Data Cubes

The term “Cube” is not new. Most of us would associate it with Rubik cubes, invented by the Hungarian sculptor and professor of architecture in 1974. It was so popular that in 1980 Germany recognized it as “German game of the year”


Children or the childlike would associate it with dice. A six faced colored dots which would decide the outcome of a game like snake & ladder, the game of Business, Ludo and the likes.


Data Cubes are more like the geometrical cubes (or Cuboids) having multiple dimensions. It contains dimensions and Facts in which data can be analyzed. Cubes provide a number of built-in functions which makes it easier to cater to calculations required to analyze data. Multi-Dimensional eXpressions (MDX) is used to define calculations.

Key Performance Indicators (KPI) are also defined using MDX in which Goals, Achievements and Trends are defined. KPIs are grouped together in a scorecard.

Processing a Cube will pull data from the relational model into OLAP model. How much of data gets stored into the Cube depends on what is chosen to strike a balance between Performance, Processing times and Storage. The alternative are

MOLAP – Multi dimensional OLAP – Data and aggregates are stored within the Cube. This gives the best performance while it uses maximum storage. It can answer queries even when the underlying RDBMS is not available.
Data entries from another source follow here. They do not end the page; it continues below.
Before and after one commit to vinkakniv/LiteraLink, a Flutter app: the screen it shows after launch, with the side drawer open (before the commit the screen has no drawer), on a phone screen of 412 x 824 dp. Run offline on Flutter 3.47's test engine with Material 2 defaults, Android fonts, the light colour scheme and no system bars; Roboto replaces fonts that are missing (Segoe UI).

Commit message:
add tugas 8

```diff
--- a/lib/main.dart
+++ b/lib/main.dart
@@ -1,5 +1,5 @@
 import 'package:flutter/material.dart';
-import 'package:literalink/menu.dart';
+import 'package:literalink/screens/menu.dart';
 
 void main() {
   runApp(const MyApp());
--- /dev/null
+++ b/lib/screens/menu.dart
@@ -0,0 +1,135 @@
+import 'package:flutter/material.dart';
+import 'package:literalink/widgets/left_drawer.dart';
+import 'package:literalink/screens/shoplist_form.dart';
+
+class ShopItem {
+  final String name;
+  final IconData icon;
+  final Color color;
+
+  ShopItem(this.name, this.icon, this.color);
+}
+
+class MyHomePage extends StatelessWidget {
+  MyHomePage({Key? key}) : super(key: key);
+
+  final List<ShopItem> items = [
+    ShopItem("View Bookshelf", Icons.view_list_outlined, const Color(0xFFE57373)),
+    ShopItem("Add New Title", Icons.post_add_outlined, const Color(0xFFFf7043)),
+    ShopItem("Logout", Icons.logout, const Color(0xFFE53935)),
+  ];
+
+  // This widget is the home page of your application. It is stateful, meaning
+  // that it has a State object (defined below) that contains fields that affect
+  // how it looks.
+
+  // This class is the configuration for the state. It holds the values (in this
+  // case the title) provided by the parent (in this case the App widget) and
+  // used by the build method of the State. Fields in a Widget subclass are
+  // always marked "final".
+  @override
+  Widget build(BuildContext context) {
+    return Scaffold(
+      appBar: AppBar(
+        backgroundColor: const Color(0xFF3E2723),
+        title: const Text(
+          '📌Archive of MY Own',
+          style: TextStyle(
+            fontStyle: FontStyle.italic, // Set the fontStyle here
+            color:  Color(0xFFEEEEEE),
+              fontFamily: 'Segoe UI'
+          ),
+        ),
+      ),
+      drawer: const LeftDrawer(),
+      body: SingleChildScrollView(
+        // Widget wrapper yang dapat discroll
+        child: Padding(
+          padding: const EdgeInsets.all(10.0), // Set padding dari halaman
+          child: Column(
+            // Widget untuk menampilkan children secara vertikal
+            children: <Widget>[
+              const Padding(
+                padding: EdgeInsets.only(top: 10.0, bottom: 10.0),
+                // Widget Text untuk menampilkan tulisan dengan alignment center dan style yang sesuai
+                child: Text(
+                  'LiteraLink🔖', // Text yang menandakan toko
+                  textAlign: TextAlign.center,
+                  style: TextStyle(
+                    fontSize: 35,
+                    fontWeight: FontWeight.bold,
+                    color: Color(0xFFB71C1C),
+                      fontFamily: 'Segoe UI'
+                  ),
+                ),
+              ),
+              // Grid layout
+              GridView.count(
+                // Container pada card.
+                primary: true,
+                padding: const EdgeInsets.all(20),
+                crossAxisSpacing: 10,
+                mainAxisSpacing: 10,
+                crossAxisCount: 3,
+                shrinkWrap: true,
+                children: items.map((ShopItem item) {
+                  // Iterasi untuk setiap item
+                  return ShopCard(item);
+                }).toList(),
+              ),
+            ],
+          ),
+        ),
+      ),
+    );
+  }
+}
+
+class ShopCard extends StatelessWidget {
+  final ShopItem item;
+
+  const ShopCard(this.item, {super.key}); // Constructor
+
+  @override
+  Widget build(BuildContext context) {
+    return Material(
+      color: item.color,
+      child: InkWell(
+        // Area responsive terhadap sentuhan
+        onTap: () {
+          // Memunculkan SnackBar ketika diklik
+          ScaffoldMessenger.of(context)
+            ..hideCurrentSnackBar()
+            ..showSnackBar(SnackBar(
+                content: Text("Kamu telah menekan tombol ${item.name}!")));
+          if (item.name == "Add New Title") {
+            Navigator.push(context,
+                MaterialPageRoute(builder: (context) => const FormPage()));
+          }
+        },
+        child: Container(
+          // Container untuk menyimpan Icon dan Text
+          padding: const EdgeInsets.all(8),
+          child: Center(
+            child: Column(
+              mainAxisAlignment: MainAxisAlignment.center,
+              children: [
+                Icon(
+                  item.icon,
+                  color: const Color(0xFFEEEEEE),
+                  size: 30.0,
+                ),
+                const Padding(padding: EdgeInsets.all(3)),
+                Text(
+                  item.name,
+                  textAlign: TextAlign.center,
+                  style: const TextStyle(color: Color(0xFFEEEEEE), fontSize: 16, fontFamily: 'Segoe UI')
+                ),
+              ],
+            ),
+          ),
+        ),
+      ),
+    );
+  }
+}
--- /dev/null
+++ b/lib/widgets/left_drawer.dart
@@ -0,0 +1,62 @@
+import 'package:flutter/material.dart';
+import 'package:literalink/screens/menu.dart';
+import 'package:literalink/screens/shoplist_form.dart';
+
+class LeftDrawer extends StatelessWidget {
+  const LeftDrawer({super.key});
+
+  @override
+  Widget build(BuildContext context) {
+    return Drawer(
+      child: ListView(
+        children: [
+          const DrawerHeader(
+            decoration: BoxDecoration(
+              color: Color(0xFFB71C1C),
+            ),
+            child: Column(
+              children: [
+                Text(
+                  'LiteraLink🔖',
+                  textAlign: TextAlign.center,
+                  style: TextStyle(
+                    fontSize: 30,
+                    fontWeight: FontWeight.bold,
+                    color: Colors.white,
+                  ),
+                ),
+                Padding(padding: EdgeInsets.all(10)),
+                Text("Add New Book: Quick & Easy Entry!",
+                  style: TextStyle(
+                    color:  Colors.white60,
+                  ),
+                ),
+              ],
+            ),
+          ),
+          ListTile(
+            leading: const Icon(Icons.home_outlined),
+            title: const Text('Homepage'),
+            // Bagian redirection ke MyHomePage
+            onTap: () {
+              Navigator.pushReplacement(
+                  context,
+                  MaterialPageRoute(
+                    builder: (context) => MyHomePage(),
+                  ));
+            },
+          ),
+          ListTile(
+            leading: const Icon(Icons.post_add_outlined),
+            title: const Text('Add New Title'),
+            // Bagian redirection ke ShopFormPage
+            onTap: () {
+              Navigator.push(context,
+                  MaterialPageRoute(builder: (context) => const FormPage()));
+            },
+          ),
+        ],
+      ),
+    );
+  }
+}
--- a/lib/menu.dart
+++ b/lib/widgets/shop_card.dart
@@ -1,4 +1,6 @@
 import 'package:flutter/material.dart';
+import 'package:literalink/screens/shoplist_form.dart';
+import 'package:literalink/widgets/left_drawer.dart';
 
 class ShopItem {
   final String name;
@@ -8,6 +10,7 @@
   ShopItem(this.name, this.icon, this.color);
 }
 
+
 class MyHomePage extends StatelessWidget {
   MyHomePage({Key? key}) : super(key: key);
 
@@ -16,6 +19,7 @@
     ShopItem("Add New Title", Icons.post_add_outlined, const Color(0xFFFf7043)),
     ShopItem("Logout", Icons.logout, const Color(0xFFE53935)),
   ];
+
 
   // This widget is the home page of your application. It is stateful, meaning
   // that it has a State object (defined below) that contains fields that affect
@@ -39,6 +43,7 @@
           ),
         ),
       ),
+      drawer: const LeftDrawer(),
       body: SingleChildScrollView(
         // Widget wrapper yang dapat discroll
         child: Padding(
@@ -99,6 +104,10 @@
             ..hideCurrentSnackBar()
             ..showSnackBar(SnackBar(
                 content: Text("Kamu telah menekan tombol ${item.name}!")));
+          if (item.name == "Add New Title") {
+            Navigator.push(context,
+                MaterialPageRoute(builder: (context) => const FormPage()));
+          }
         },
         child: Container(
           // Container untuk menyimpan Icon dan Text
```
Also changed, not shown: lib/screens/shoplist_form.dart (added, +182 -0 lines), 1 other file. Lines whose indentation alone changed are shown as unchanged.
In order to minimize the downtime of the Cube when data is being refreshed, lazy aggregations was introduced. Cube becomes available faster and continues to build aggregations till it is completely built.  

ROLAP – Relational OLAP relies on the underlying relational database to answer queries. Cube only stores metadata on how to access tables underneath. It can’t answer any queries without the underlying RDBMS and takes the least amount of storage space. At query time it needs to fetch details and aggregate on the fly and thus can take a toll for each query executed.

HOLAP – Hybrid OLAP is a combination of the two where aggregates are stored in the Cube and details needs to be fetched. The storage space and performance of queries is also mid-way between the above two.

A combination of all 3 can be used in a single Cube! A cube can be partitioned just as SQL tables are partitioned. Each partition can have a different aggregation strategy. Generally the lesser queried partitions (lets say data 2 years old) are in ROLAP, the most frequently queried current data is in MOLAP.

Partitions can also be stored remotely providing a way to scale out Cubes. This also helps in load balancing by running distributed queries.

These cubes can be sliced and diced, drilled down and rolled up to analyze data across ‘n’ dimensions.

These cubes can act as a data source for a number of reporting clients like SSRS, Excel and third party components such as Microstrategy and Business Objects.

In SQL Server 2012, Visual Studio is used to create the Cubes. You can find the tutorials on msdn.

Build your own Cube and share your experiences with me. Cubes are a lot of fun and at the same time a very powerful feature of data exploration. Happy building Cubes